--- START ---

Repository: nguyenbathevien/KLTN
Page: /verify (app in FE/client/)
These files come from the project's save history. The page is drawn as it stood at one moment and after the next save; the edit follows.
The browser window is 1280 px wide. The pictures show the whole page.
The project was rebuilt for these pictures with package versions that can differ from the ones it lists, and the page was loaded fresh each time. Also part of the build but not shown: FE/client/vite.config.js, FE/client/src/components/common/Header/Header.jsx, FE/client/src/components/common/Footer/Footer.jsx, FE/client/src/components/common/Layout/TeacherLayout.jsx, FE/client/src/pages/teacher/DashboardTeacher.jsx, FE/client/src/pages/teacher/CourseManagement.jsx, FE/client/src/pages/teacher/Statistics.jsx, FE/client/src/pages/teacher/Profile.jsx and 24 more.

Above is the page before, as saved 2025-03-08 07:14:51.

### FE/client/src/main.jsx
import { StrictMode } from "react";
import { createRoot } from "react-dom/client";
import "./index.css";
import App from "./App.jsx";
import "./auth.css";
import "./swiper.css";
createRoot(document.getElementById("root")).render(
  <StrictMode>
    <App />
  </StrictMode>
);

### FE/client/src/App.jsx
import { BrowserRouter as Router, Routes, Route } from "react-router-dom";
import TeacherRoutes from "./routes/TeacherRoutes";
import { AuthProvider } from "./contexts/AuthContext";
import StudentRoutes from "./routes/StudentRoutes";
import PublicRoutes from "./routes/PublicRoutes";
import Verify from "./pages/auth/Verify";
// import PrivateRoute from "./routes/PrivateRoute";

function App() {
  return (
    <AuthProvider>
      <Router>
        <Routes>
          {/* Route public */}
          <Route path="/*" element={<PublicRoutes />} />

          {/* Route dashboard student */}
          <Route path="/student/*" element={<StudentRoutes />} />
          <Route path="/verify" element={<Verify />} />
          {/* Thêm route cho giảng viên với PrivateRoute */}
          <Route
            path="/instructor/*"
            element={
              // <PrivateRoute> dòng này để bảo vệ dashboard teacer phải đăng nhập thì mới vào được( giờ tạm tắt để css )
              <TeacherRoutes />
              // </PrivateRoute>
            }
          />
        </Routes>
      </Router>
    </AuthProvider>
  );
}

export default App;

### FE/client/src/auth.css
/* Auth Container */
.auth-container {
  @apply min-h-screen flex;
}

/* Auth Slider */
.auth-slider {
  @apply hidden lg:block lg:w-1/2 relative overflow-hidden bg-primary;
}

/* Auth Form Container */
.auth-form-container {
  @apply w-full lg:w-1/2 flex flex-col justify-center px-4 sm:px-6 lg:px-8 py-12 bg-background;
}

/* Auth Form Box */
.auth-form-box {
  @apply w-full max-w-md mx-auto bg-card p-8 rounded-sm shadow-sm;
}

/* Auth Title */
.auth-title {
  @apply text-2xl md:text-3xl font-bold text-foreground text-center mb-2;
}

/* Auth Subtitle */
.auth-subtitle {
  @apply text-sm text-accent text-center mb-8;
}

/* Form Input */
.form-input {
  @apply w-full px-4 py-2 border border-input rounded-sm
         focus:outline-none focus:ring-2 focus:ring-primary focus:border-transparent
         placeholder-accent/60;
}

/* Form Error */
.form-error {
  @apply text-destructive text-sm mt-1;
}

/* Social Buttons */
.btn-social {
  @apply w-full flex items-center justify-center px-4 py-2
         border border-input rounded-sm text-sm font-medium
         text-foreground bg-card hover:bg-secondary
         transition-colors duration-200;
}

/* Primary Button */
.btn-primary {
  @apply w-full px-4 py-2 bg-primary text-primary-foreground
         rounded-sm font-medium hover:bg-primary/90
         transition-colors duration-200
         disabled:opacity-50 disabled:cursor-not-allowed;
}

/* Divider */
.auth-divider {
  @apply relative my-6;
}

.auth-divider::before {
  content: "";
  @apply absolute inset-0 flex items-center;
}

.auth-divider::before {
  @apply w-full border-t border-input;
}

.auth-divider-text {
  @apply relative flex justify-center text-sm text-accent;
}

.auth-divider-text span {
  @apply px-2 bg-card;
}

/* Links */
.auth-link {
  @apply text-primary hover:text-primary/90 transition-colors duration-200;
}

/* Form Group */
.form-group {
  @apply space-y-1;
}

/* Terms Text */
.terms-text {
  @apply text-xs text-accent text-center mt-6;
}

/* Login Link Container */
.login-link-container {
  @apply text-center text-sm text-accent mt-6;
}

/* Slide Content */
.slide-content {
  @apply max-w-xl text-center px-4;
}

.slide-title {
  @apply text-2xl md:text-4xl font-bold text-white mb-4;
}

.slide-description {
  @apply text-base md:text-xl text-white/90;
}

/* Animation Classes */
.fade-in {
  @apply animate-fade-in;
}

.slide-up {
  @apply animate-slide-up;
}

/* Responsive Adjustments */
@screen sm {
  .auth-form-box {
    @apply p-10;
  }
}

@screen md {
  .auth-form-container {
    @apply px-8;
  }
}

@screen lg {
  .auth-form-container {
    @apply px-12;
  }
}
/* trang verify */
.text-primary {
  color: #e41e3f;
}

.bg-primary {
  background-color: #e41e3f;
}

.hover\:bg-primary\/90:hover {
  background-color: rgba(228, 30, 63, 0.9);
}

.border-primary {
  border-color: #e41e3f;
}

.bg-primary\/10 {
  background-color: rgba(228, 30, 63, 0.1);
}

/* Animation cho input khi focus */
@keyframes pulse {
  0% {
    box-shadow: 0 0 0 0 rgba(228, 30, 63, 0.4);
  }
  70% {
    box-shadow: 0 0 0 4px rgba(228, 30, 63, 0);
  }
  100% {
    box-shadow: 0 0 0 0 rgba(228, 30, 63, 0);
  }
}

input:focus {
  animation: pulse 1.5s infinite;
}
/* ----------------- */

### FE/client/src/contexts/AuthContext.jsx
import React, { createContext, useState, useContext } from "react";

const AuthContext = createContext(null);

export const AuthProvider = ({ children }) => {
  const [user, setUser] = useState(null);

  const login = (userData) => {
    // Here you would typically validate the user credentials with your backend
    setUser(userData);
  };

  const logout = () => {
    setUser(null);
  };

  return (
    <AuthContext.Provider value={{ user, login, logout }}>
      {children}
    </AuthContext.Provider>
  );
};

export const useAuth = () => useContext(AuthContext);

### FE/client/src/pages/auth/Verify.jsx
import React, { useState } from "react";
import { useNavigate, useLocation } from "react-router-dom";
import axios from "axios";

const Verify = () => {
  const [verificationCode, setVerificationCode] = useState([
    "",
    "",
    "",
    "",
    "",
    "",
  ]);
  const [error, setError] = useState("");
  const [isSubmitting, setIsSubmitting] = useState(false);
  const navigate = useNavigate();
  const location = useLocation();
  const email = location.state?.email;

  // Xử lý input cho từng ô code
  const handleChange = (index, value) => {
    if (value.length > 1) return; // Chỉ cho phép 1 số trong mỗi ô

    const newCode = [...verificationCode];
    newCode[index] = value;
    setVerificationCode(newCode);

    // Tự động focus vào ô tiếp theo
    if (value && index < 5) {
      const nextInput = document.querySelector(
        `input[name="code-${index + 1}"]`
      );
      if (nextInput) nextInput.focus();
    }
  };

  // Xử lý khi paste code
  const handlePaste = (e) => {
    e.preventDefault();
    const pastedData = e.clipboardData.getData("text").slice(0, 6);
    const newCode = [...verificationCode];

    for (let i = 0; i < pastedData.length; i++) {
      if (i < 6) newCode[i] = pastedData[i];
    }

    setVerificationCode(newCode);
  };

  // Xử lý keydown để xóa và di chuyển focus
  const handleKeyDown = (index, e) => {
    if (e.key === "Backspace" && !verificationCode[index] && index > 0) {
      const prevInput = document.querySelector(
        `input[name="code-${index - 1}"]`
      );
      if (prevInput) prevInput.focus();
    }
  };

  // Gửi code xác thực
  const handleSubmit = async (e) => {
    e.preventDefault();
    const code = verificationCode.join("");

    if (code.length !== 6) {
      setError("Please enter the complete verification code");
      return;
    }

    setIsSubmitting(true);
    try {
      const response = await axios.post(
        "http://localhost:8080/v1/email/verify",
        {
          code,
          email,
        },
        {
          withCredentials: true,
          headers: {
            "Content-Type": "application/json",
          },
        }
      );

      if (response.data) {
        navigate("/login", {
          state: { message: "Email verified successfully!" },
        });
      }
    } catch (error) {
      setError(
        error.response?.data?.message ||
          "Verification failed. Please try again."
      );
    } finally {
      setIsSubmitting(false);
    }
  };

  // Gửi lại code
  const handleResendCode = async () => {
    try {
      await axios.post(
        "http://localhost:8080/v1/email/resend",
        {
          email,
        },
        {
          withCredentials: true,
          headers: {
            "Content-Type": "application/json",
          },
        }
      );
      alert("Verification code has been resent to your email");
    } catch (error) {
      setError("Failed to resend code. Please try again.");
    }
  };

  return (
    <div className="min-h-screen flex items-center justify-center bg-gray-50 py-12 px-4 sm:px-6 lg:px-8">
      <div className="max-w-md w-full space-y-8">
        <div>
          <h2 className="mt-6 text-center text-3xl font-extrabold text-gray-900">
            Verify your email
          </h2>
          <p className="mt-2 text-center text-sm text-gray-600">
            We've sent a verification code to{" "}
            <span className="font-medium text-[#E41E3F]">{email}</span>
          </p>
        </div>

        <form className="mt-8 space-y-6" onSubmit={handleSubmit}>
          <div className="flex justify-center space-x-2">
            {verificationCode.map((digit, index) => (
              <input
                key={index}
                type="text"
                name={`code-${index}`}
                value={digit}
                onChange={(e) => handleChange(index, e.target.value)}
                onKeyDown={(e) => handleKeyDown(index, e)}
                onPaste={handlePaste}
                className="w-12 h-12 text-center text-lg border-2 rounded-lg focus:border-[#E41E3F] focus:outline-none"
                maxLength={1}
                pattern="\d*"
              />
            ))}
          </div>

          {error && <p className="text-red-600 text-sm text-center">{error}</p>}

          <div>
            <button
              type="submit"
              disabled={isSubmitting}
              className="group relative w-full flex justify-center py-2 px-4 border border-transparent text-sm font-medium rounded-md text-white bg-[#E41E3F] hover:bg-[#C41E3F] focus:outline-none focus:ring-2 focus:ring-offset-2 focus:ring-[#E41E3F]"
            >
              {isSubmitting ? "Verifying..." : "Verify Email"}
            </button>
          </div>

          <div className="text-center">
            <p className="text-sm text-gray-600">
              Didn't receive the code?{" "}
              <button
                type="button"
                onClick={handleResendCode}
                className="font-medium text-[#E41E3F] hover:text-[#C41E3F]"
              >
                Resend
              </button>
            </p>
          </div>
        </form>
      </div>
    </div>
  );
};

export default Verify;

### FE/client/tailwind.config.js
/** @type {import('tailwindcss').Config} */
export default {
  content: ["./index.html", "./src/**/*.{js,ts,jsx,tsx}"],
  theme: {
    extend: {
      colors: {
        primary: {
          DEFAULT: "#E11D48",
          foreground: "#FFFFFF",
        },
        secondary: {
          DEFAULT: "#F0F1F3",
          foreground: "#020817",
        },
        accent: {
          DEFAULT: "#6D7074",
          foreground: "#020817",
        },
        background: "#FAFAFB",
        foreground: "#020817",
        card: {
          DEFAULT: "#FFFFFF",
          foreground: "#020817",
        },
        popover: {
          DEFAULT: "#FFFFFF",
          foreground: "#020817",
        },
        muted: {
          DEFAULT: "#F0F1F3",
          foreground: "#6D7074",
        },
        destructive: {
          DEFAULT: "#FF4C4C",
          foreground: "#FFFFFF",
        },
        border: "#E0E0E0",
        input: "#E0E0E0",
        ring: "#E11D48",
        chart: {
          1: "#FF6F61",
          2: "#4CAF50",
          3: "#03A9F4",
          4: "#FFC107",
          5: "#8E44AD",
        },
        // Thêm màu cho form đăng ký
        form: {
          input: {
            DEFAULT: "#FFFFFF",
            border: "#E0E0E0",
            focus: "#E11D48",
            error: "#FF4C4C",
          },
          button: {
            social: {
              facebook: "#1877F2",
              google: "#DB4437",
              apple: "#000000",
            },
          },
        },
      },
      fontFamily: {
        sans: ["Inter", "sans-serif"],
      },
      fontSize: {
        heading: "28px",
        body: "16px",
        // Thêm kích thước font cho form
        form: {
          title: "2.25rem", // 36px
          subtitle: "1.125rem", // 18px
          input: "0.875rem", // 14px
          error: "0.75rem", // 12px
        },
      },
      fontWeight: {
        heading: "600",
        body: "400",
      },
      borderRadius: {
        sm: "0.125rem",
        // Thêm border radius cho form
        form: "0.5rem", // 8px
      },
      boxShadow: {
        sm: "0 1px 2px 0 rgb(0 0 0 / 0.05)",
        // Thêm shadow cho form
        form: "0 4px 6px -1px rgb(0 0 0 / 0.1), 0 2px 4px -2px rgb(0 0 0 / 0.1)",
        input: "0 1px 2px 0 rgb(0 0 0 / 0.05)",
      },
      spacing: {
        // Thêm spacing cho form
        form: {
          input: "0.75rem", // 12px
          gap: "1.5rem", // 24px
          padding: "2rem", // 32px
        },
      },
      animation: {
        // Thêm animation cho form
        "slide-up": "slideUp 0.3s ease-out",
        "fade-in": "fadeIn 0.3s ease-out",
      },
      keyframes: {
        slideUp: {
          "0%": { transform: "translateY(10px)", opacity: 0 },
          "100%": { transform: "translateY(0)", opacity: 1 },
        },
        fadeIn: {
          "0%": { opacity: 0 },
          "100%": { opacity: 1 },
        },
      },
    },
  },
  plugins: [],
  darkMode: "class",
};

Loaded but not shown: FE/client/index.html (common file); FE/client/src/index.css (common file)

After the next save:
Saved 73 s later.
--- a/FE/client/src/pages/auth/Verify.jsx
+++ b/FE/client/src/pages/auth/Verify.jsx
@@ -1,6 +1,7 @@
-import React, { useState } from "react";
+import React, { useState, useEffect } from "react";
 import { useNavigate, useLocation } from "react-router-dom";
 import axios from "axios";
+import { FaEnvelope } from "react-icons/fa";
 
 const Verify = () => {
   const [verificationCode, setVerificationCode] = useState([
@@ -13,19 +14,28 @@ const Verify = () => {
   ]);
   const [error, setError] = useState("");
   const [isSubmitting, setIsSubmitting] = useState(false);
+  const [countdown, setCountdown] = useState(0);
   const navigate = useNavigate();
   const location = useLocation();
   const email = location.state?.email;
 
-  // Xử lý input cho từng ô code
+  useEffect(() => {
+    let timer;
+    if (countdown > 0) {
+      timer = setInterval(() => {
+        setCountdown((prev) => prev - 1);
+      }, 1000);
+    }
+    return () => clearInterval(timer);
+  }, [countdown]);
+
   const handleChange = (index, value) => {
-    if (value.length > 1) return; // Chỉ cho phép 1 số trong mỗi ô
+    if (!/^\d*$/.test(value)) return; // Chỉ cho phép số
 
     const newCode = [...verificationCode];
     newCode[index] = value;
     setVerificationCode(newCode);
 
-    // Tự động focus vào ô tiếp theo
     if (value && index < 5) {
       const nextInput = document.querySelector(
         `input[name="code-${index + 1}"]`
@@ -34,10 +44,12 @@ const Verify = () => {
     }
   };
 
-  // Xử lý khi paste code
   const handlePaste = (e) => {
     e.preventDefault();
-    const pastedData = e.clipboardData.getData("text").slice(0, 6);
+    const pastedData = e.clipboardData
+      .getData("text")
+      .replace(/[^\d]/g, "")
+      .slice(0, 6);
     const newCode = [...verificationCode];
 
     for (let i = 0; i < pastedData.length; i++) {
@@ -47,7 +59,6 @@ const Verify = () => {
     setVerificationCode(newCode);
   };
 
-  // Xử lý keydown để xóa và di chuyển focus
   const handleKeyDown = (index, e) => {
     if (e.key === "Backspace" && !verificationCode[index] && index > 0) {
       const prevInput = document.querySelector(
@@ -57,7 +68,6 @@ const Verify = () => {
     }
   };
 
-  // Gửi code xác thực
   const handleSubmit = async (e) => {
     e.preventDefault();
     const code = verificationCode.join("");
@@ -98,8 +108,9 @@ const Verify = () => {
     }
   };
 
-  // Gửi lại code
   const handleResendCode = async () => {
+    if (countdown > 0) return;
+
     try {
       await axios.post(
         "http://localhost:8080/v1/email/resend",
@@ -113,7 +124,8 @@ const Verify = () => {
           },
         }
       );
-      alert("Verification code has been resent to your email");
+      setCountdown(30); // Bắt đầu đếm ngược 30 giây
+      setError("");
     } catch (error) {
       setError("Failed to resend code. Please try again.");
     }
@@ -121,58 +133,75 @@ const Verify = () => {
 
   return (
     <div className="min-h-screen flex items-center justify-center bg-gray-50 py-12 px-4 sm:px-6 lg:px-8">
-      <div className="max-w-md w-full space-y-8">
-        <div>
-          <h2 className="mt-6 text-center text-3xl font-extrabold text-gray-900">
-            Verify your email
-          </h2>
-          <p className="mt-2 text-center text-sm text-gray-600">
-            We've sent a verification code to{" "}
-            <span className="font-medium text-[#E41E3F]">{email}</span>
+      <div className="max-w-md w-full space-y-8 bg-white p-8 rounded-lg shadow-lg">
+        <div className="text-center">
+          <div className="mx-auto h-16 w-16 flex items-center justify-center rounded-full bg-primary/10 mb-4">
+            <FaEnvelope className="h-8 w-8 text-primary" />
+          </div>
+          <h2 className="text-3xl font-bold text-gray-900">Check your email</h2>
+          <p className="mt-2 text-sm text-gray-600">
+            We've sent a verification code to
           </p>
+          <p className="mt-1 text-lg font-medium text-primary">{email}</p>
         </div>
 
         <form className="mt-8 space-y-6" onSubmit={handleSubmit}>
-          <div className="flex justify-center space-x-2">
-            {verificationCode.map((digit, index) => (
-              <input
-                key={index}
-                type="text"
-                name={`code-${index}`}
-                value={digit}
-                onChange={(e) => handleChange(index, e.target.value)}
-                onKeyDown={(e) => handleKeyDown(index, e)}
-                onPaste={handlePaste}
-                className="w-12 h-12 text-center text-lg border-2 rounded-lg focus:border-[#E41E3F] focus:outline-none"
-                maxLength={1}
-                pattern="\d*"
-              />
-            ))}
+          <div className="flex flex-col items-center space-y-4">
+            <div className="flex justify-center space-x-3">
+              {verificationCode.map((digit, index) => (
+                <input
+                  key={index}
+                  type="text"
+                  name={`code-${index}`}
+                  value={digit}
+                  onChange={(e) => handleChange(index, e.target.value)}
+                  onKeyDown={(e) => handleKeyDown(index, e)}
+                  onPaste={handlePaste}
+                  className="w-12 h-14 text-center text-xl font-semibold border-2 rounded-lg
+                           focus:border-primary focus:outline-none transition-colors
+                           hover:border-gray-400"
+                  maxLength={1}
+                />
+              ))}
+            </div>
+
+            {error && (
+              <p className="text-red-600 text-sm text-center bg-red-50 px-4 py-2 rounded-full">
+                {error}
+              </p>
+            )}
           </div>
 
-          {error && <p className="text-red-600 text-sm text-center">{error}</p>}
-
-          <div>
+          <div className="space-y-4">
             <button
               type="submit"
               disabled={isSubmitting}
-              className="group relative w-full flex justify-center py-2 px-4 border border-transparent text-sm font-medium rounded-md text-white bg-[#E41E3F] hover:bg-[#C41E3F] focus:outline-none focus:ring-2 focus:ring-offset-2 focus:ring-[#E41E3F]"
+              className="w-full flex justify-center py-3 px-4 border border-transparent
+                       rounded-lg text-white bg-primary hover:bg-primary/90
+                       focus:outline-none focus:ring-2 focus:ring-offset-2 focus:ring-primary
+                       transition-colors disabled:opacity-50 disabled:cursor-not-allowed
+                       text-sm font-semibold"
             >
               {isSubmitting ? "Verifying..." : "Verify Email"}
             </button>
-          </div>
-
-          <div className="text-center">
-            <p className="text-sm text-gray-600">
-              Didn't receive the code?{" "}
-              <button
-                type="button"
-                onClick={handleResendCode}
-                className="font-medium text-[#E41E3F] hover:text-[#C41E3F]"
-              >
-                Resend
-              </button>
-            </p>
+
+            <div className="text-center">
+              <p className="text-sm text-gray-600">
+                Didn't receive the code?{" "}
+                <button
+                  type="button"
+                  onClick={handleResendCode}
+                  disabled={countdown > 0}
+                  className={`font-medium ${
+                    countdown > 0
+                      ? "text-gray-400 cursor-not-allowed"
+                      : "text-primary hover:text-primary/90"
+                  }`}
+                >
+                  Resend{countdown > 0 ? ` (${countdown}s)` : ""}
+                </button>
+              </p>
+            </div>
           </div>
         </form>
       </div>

--- END ---

◆ **Activity**
Filter by the word "setError": copy every line of the data that holds it.

◆ **Written reply**
  const [error, setError] = useState("");
      setError("Please enter the complete verification code");
      setError(
      setError("Failed to resend code. Please try again.");
   const [error, setError] = useState("");
+      setError("");
       setError("Failed to resend code. Please try again.");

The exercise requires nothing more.